Mental health is no longer a “personal issue”, but one companies need to acknowledge and support. The pressures brought on by “living at work” and juggling the tasks, both personal and professional, create additional stress for many employees as the conditions for working at home are not ideal. As we continue to build intentional and purpose-driven cultures, employee wellness must be a part of the value proposition. We need to care for the whole person much like we are asking people to bring their whole self to work.

So what can HR leaders do to optimize their talent strategies and create a more productive and engaged workforce?

Employees survived the pandemic by adapting to remote work, and the data suggests that their productivity wasn’t negatively affected. As we come out of this crisis, HR leaders have to be willing to say, “There’s no reason to go back to the way things were.”

Having a more agile workforce and the ability to pull diverse teams together quickly from all over the company will give leaders a competitive advantage. It will make it easier to break down silos, share knowledge and drive productivity. Technology is the great enabler to capitalize on this opportunity. It can help companies visualize their skills supply chain so they can match skills to the right work regardless of where people are located. That is how companies make the most of the gold in their organizations.

The focus on optimizing talent from the inside, giving the internal employees opportunities and allowing for greater movement and autonomy are the things that will help companies recover.

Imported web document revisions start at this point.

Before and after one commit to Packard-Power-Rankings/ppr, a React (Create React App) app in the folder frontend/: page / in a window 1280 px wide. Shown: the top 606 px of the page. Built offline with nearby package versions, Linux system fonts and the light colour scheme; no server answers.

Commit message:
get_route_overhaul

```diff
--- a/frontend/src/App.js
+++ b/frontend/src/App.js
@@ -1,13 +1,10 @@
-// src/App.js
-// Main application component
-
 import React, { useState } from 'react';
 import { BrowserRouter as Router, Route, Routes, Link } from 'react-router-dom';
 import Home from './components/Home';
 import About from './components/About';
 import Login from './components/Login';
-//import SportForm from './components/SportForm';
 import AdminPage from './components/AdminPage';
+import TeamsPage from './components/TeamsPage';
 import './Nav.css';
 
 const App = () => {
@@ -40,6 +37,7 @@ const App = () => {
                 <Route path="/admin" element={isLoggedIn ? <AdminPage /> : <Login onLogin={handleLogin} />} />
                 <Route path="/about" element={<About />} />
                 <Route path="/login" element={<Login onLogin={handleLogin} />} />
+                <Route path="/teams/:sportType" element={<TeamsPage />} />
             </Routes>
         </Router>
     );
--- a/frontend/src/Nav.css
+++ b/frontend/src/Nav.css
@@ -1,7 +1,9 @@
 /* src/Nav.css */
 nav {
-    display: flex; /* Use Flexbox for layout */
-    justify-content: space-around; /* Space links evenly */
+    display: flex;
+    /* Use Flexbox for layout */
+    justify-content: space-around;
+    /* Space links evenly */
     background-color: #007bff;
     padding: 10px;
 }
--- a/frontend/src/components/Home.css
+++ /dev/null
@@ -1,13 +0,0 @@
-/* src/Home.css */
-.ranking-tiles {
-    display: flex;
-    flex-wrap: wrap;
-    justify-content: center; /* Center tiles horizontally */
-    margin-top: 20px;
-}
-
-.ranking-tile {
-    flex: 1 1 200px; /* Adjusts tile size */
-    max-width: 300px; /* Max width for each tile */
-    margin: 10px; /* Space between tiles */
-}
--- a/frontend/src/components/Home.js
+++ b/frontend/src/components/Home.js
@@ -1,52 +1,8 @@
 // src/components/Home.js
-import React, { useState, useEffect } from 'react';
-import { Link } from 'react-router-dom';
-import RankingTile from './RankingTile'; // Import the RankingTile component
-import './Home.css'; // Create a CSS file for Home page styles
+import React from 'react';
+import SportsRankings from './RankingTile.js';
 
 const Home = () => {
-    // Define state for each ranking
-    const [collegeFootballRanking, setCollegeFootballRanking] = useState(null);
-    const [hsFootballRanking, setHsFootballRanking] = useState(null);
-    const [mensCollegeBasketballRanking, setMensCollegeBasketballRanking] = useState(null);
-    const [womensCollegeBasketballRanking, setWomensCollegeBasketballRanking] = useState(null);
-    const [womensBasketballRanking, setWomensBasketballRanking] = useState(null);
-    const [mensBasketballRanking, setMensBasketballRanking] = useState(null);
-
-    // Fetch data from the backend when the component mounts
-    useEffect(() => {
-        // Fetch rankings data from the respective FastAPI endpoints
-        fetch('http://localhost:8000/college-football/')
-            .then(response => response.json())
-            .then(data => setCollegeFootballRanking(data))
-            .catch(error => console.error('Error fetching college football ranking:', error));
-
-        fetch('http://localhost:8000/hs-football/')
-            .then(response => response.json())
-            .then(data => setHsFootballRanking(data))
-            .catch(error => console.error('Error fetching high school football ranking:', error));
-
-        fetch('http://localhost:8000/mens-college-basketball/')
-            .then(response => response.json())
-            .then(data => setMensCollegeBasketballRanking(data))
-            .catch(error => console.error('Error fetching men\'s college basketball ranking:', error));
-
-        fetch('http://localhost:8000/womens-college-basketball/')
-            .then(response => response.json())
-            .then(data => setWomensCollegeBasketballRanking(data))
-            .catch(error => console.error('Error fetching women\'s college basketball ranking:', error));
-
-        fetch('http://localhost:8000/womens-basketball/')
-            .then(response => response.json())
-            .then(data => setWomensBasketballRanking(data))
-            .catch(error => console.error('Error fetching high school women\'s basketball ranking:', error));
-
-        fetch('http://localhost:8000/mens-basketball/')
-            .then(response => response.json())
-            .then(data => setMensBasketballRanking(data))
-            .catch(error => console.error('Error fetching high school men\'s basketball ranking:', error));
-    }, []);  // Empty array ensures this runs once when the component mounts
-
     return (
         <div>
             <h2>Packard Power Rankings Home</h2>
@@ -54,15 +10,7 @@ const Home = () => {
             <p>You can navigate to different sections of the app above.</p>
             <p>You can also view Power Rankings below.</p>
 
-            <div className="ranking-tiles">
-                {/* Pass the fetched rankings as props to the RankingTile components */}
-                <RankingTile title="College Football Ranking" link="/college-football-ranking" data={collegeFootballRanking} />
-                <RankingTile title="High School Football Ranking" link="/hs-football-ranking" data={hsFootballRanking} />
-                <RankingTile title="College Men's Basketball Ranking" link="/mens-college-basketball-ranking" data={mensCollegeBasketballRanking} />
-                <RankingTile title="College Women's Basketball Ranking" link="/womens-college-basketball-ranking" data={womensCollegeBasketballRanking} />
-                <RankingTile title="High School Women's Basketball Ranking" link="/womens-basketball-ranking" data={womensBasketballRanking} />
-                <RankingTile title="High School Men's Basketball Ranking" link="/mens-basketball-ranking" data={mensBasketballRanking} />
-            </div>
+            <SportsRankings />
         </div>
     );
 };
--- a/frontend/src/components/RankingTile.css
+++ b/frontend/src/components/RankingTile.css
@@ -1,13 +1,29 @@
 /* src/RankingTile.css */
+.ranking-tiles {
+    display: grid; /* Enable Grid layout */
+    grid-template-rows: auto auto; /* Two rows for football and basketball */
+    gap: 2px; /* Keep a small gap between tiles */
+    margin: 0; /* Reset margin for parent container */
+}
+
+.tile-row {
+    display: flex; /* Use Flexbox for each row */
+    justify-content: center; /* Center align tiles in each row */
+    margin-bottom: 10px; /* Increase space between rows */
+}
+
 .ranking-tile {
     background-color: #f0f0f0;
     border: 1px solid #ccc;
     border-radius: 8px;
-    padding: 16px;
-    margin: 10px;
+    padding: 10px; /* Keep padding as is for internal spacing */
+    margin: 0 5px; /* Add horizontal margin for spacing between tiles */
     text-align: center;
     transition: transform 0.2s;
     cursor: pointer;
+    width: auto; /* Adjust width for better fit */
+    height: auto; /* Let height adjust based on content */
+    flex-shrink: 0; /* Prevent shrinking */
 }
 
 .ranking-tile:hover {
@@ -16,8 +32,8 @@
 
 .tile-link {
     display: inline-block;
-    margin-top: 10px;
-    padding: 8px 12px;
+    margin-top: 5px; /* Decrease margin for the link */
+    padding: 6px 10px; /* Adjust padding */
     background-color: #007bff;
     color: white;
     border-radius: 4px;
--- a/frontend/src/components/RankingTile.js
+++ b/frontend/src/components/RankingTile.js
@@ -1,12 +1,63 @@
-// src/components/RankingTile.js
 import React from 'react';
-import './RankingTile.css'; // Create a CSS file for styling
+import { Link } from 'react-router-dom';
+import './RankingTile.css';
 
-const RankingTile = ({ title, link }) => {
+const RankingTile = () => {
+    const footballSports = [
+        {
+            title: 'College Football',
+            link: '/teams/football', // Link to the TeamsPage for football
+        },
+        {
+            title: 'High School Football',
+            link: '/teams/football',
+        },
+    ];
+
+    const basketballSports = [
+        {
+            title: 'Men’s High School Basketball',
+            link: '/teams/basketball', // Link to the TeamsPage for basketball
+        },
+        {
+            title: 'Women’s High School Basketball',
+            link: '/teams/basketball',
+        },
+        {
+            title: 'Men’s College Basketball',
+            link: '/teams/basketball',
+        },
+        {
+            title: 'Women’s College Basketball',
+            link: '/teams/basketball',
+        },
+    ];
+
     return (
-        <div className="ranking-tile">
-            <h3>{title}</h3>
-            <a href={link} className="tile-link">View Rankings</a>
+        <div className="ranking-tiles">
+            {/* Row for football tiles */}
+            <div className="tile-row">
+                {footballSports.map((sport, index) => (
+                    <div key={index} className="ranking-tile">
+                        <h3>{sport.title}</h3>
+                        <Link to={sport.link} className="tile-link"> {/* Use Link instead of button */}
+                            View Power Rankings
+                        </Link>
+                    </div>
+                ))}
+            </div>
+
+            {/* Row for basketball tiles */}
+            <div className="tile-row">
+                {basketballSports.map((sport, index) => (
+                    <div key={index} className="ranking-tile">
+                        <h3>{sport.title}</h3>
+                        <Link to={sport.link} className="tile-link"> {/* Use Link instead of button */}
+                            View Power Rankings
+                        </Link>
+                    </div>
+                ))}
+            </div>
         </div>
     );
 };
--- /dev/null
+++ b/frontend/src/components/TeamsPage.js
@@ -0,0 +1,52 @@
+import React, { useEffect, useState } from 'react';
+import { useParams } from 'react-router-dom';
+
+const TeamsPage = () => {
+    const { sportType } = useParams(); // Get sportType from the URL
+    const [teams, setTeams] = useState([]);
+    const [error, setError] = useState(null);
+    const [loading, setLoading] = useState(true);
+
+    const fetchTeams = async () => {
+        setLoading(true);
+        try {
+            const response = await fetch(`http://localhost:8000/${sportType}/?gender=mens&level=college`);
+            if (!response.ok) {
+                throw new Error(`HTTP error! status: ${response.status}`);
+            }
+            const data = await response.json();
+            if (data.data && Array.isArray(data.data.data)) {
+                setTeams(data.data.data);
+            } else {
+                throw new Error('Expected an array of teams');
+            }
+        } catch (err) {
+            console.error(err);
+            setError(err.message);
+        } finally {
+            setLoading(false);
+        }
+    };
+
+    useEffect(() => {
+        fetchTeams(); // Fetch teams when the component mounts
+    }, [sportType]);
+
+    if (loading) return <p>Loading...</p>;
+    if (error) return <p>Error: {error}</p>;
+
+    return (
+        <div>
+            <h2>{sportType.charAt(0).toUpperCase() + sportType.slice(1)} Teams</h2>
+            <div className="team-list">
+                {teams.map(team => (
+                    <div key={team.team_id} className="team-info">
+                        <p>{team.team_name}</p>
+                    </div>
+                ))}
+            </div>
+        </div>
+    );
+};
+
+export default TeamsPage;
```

I have no doubt that HR leaders will drive this agenda.

Does your talent strategy measure up? Download our report, People, purpose, possibility: How HR is transforming the business agenda.